unsigned long nr_dirty = global_page_state(NR_FILE_DIRTY); unsigned long nr_unstable = global_page_state(NR_UNSTABLE_NFS);
wbc.nr_to_write = nr_dirty + nr_unstable + (inodes_stat.nr_inodes - inodes_stat.nr_unused) + nr_dirty + nr_unstable;
wbc.nr_to_write += wbc.nr_to_write / 2; /* Bit more for luck */
The computed value should usually suffice to cover all dirty pages of the system, but 50 percent more is added. This ensures that absolutely all dirty pages of the inode are written back, but avoids some concurrency problems that can appear if no limit is set on the number of pages that may be written.
Thereafter, the familiar sync_sb_inodes function is invoked to call the low-level synchronization routines of the various filesystems.
□ The low-level synchronization routines of most filesystems simply mark buffers or pages as dirty but do not perform actual writeback. For this reason, the kernel then invokes sync_blockdev to synchronize all mappings of the block device on which the filesystem resides (in this step, the kernel is not restricted to a specific filesystem). This ensures that the data are actually written back.

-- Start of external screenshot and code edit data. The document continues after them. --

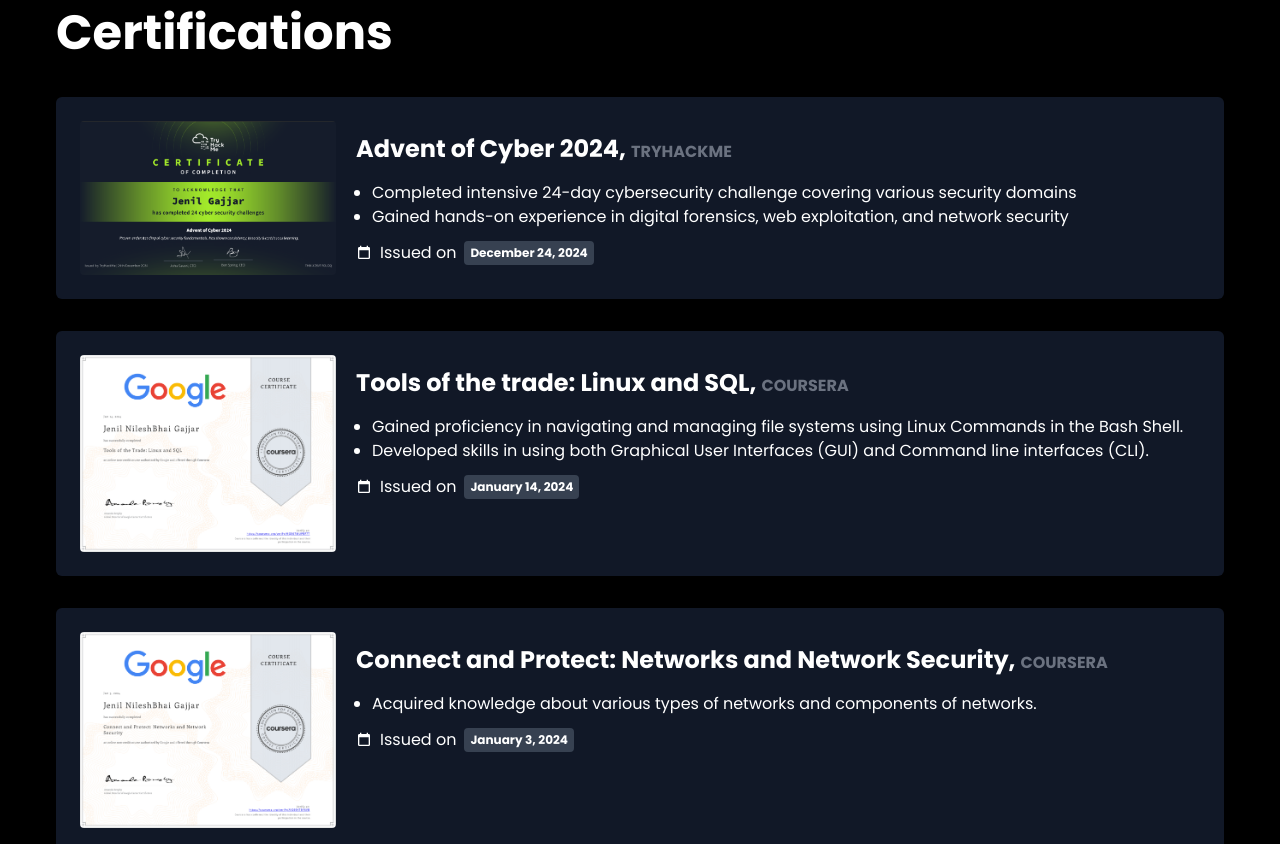
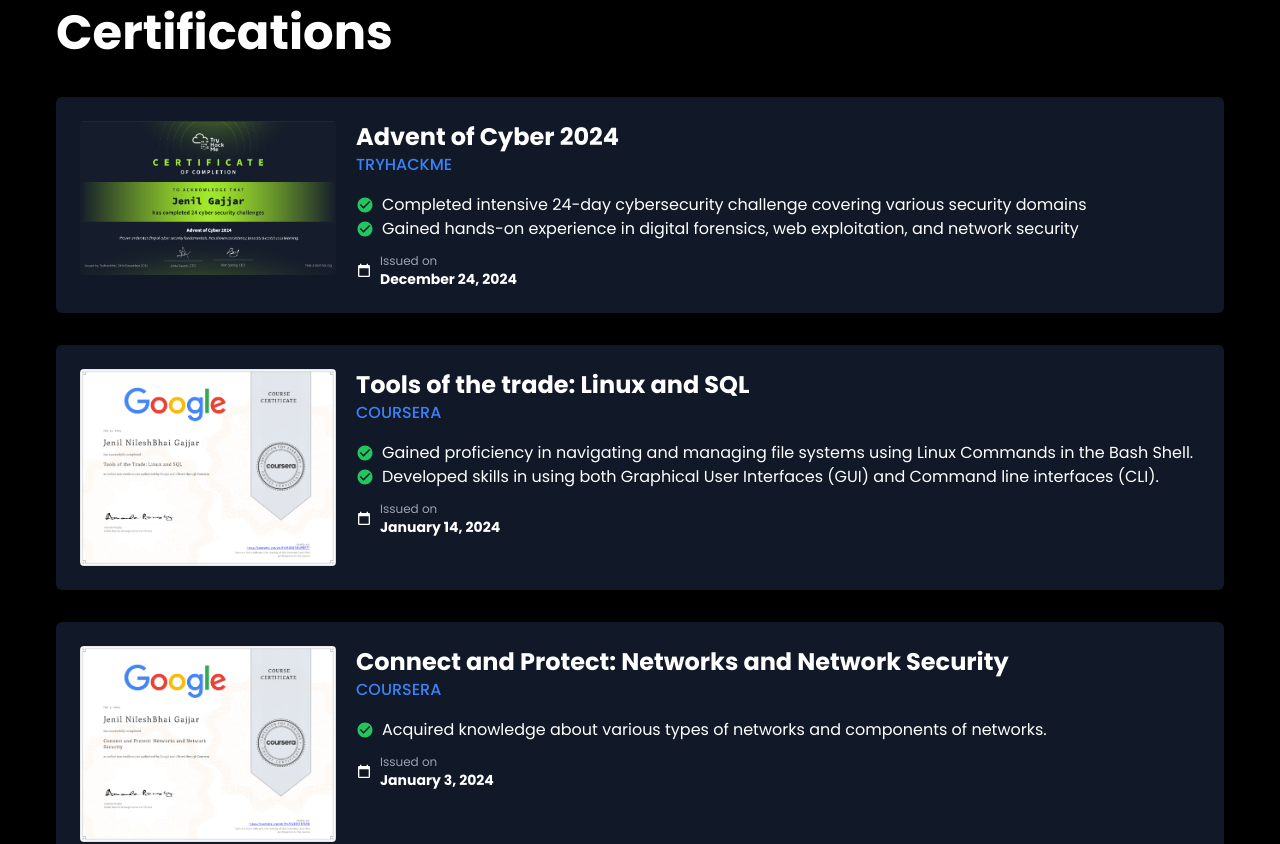
Before and after one commit to JenilGajjar20/Portfolio, a Vue app: page / in a window 1280 px wide. Shown: the part 3460-4304 px from the top of the page. Built offline with nearby package versions, Linux system fonts and the light colour scheme.

Commit message:
merge changes

```diff
--- a/src/components/Certifications.vue
+++ b/src/components/Certifications.vue
@@ -17,27 +17,29 @@
               class="rounded md:w-64"
             />
             <div class="">
-              <h4 class="font-bold text-xl my-3 md:text-2xl">
-                {{ certificate.title }},
-                <span class="text-base text-gray-500 font-bold">{{
-                  certificate.platform.toUpperCase()
-                }}</span>
+              <div class="flex flex-col">
+                <h4 class="font-bold text-xl md:text-2xl">
+                  {{ certificate.title }}
                 </h4>
+                <span class="text-base text-blue-500 font-medium">
+                  {{ certificate.platform.toUpperCase() }}
+                </span>
+              </div>
               <ul class="hidden lg:block mb-3">
                 <li
                   v-for="desc in certificate.description"
                   :key="desc"
-                  class="list-disc ml-4"
+                  class="flex items-center gap-2"
                 >
+                  <IconsMdiCheck class="text-green-500 text-lg" />
                   {{ desc }}
                 </li>
               </ul>
-              <p class="flex items-center gap-2">
+              <div class="flex items-center gap-2">
                 <IconsMdiCalender />
-                Issued on
-                <span
-                  class="py-1 px-1.5 rounded bg-gray-700 whitespace-nowrap text-xs text-white font-bold h-fit"
-                >
+                <p class="flex flex-col">
+                  <span class="text-xs text-gray-400"> Issued on </span>
+                  <span class="text-sm whitespace-nowrap font-bold h-fit">
                     {{
                       certificate.month +
                       " " +
@@ -47,6 +49,7 @@
                     }}
                   </span>
                 </p>
+              </div>
             </div>
           </div>
           <ul class="lg:hidden">
@@ -67,6 +70,7 @@
 <script setup>
 import certificatesData from "@/data/certificates/data.json";
 import IconsMdiCalender from "@/components/icons/MdiCalender.vue";
+import IconsMdiCheck from "@/components/icons/MdiCheck.vue";
 import { onMounted, ref } from "vue";
 
 const certificates = ref([]);
--- /dev/null
+++ b/src/components/icons/MdiCheck.vue
@@ -0,0 +1,19 @@
+<template>
+  <svg
+    xmlns="http://www.w3.org/2000/svg"
+    width="1em"
+    height="1em"
+    viewBox="0 0 24 24"
+  >
+    <path
+      fill="currentColor"
+      d="M12 2C6.5 2 2 6.5 2 12s4.5 10 10 10s10-4.5 10-10S17.5 2 12 2m-2 15l-5-5l1.41-1.41L10 14.17l7.59-7.59L19 8z"
+    ></path>
+  </svg>
+</template>
+
+<script>
+export default {
+  name: "MdiCheckCircle",
+};
+</script>
```
Lines whose indentation alone changed are shown as unchanged.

Continue reading here: Synchronization of Individual Files
Was this article helpful?